Writing about sex, I feel I HAVE to perform exceptionally. I mean, countless blog posts, countless research – what on earth am I doing if they’re unsatisfied. Oh, and it’s an ego thing. When an ex-lover looks back over his best sexual encounters, I so want my name swirling around his thoughts.
Having blogged on sex for a while, I’ve noticed the ridiculous pressure we place on ourselves:
- How long is too long? Is it wrong it’s been this many years with no sex?
- What body count is acceptable?
- What if I’m not that great?
We typically compare ourselves and put pressure on us as individuals to please our sexual partners. Imagine if we swapped the burden and cared more about what works for us. How can we have the most amazing climax? Look out for the needs of who you’re with, just don’t forget to check in with you. Sex should be fun, not worrying. Insecurity makes that easy to forget.
Improve safe sex
I cried through every episode of ‘It’s a Sin’ – a drama based on the 80’s HIV epidemic and homophobia. I don’t know about you, but it seems taboo to ask for someone’s sexual health tests prior to sex. And it shouldn’t be.
If you pay attention to diet, stress, fitness – why not sexual health? I’ve unnecessarily slacked in this area. I want to stay up-to-date with my tests and equally, know my sexual partner’s results. After ‘It’s a Sin’, I began researching HIV and different sexual infections. There is such judgment and stigma – probably due to poor knowledge.
For instance, in the UK, studies show ‘97% of those on treatment [for HIV] are virally suppressed which means they can’t pass the virus on.’ Knowing about yours and your partner’s sexual health means receiving treatment early (if necessary) and taking the best precautions. Results shouldn’t be used as a way to shame anyone.
Be more adventurous
I’m better at initiating, but my sex life could be improved with following more of my advice on spicing things up. Many people link adventure to rough sex and BDSM. It’s not always the case. What about role-play, costumes, strip teases, temperature experimentation? Adding toys and using them in different ways; the classic: new positions.
Not to mention, spicing up foreplay. Watching an erotic performance, a sex play at the theatre, a strip club. Covid really taught me that when you have options and freedom to explore those options – take them. Put yourself out of your comfort zone. Don’t let insecurity hold you back – not in life and not in sex.
Suggested read: How to be more active in bed as a woman
Avoid suppressing my sexuality

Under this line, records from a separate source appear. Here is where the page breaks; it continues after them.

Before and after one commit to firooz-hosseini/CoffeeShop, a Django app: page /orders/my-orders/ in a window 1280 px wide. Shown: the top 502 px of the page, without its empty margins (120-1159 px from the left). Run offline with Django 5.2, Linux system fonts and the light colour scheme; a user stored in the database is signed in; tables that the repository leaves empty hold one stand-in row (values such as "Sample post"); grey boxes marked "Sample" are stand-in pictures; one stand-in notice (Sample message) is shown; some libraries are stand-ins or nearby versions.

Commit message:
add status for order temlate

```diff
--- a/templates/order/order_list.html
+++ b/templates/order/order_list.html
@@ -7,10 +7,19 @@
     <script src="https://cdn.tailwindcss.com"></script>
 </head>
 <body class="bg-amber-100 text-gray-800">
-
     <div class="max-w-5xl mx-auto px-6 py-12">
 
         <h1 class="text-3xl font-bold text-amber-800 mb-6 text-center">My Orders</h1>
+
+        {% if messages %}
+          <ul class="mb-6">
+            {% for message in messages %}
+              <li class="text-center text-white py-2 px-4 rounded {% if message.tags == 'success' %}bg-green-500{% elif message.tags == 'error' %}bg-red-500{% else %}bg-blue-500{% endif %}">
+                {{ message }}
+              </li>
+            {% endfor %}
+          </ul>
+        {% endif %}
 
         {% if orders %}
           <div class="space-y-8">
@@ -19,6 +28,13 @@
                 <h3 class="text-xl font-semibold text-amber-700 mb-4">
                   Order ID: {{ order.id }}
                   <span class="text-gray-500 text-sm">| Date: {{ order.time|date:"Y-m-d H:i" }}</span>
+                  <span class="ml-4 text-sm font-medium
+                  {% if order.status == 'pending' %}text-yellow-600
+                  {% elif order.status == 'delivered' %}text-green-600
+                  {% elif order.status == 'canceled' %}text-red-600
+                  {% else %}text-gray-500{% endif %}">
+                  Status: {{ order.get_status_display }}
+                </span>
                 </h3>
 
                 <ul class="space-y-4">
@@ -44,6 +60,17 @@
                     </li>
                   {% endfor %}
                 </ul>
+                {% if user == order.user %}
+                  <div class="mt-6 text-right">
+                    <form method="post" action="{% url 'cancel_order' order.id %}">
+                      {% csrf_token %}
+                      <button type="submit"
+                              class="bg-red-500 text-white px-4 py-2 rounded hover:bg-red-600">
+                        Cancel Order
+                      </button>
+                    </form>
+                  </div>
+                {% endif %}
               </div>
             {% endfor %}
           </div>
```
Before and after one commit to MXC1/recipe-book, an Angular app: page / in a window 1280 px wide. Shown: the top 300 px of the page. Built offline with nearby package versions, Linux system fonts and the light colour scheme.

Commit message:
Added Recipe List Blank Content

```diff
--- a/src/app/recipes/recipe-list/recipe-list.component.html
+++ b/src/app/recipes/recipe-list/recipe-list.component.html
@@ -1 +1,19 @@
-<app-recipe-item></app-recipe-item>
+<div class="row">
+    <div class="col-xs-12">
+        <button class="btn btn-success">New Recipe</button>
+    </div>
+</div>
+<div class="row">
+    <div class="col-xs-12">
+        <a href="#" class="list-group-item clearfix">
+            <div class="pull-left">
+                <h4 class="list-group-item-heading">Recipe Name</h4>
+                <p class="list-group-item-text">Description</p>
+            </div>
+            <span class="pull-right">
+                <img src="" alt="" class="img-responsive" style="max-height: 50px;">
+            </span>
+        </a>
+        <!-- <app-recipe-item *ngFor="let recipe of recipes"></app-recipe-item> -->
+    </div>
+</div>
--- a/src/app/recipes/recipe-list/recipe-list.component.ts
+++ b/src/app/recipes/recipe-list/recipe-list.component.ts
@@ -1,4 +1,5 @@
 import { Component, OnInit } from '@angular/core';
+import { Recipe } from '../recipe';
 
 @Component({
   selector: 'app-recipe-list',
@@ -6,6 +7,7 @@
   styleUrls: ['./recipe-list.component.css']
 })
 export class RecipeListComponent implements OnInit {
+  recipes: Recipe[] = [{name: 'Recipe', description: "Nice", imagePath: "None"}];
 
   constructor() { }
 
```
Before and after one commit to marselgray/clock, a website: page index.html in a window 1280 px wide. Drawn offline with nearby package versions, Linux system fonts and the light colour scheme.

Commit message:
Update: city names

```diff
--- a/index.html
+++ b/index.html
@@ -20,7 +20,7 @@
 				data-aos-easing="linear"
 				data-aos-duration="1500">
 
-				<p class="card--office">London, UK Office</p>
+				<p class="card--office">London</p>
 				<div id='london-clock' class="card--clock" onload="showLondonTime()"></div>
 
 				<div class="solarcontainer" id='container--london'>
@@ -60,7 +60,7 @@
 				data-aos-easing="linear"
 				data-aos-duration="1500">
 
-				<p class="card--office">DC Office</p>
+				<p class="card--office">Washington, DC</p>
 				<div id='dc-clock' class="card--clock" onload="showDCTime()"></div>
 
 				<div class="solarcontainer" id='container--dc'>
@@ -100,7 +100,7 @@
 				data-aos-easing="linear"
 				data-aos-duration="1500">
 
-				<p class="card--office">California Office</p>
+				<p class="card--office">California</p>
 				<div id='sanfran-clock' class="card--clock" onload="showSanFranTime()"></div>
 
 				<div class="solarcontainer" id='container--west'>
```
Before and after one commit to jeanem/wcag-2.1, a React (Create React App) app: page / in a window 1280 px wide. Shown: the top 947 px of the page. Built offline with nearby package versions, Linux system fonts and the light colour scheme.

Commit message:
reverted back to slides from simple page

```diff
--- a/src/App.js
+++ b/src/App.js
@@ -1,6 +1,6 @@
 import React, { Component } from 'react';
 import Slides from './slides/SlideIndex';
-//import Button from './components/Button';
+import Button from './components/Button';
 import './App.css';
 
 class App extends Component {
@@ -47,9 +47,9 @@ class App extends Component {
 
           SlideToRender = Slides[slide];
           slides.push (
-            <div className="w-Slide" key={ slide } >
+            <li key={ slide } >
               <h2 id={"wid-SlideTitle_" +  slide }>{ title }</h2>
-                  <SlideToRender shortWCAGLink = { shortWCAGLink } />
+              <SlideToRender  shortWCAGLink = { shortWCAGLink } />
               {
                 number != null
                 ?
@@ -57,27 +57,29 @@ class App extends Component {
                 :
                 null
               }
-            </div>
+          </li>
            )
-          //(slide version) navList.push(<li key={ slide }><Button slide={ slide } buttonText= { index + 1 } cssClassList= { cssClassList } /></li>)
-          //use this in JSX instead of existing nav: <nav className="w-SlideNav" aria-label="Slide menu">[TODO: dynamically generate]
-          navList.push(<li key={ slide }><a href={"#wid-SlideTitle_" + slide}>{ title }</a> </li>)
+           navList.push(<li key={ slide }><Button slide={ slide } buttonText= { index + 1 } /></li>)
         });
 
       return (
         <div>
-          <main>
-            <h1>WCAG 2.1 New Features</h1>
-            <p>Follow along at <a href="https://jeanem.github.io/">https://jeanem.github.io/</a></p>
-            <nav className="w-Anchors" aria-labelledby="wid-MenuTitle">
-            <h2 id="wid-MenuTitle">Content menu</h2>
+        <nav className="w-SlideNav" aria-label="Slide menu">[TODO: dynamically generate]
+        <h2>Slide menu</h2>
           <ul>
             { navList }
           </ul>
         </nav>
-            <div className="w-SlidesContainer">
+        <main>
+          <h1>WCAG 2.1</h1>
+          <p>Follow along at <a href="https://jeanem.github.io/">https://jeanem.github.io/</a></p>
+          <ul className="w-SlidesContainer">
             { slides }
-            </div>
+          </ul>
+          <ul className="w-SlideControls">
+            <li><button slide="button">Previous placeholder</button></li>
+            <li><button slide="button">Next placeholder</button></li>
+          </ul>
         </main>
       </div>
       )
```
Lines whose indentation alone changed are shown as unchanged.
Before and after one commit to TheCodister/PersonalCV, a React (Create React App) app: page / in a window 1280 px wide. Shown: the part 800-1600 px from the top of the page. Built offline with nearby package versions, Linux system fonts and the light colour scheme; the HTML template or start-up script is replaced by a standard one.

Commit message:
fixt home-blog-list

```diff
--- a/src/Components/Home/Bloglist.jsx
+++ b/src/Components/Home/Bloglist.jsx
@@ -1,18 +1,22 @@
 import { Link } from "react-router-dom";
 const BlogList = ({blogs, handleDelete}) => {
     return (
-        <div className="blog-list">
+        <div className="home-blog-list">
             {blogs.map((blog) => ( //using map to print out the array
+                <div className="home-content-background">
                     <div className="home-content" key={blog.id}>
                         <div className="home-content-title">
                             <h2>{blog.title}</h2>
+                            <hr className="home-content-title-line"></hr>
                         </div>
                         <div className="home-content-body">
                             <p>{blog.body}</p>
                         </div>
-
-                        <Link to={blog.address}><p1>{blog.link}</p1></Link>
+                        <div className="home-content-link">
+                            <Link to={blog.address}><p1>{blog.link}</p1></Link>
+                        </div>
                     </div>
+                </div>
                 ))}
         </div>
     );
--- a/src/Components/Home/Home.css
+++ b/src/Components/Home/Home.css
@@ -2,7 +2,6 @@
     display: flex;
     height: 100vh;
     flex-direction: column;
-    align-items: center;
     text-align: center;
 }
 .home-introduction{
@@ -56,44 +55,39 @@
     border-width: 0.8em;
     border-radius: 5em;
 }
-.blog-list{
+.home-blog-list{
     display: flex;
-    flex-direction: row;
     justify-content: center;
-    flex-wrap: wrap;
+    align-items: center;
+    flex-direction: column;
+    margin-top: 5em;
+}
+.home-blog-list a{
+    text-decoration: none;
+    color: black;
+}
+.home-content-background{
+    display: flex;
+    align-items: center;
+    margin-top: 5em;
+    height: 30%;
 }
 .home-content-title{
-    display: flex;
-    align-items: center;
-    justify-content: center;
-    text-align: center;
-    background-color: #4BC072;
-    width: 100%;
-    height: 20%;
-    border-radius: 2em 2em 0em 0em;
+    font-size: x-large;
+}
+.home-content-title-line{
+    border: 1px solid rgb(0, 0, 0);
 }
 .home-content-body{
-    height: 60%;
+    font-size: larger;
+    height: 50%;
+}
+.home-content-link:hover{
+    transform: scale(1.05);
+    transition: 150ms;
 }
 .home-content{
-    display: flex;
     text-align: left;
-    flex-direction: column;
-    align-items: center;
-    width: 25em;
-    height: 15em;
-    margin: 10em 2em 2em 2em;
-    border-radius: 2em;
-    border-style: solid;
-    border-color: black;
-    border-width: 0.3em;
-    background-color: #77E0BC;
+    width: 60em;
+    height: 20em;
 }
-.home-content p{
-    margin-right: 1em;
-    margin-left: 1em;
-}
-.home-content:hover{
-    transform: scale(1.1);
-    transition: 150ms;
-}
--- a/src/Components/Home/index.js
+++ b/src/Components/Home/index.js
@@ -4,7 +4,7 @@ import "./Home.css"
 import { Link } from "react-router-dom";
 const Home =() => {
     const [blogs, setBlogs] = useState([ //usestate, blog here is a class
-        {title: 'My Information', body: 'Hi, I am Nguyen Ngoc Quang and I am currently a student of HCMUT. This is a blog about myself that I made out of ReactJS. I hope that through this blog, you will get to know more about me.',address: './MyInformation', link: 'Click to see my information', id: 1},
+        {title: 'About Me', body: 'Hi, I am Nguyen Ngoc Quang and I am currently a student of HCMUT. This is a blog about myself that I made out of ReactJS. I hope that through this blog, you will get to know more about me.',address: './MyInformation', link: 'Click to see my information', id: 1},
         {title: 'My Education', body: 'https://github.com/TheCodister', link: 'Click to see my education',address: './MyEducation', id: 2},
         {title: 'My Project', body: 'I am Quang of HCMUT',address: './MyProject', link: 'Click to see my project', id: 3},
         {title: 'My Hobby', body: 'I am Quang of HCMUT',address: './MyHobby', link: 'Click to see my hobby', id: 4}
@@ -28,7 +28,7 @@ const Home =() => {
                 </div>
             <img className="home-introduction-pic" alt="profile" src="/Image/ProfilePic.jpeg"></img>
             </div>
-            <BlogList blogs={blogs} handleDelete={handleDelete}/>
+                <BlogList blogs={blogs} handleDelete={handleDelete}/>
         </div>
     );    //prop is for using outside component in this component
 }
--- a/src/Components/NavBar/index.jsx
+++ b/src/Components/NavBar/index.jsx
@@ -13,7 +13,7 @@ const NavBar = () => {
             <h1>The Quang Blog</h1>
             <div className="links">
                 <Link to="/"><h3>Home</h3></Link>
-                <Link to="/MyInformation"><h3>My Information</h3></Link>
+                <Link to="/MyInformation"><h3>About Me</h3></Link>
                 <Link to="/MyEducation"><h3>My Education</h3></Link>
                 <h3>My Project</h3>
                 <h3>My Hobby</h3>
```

As a virgin, I did everything I could to come across sexual. From graphic images, miniscule clothing, constant sex conversation. I probably looked like a nymphomaniac. Women face this hidden yet obvious line, balancing sexuality with sophistication.
Some guys don’t like very sexualised women. One date told me how showing skin proves attention-seeking and loose morals. As if me with my cleavage and legs out means I’ll sleep with anyone. But me in a long-sleeved dress means I’ll say, no. I’m tired of hiding/proving myself as sexual. No more will I adjust to fit with a man’s perception.
Continue sex as self-care
With no real penis in sight, I’ve had to depend on technology. I’m not alone. The sexual wellness industry has boomed during Covid – it’s expected to grow by ‘9.8% annually’ according to Well and Good. Regardless of a man, pleasuring myself will remain in my schedule. Glamour notes how the benefits of female masturbation include sexual appetite increase, relaxation, improved sleep – plus, (the most important factor) it feels fricking amazing! Pleasure minus the fear of babies and sexual health risks. And you can control your orgasm completely and selfishly – well, it’s not selfish.
What changes could you make with your sex life post Covid?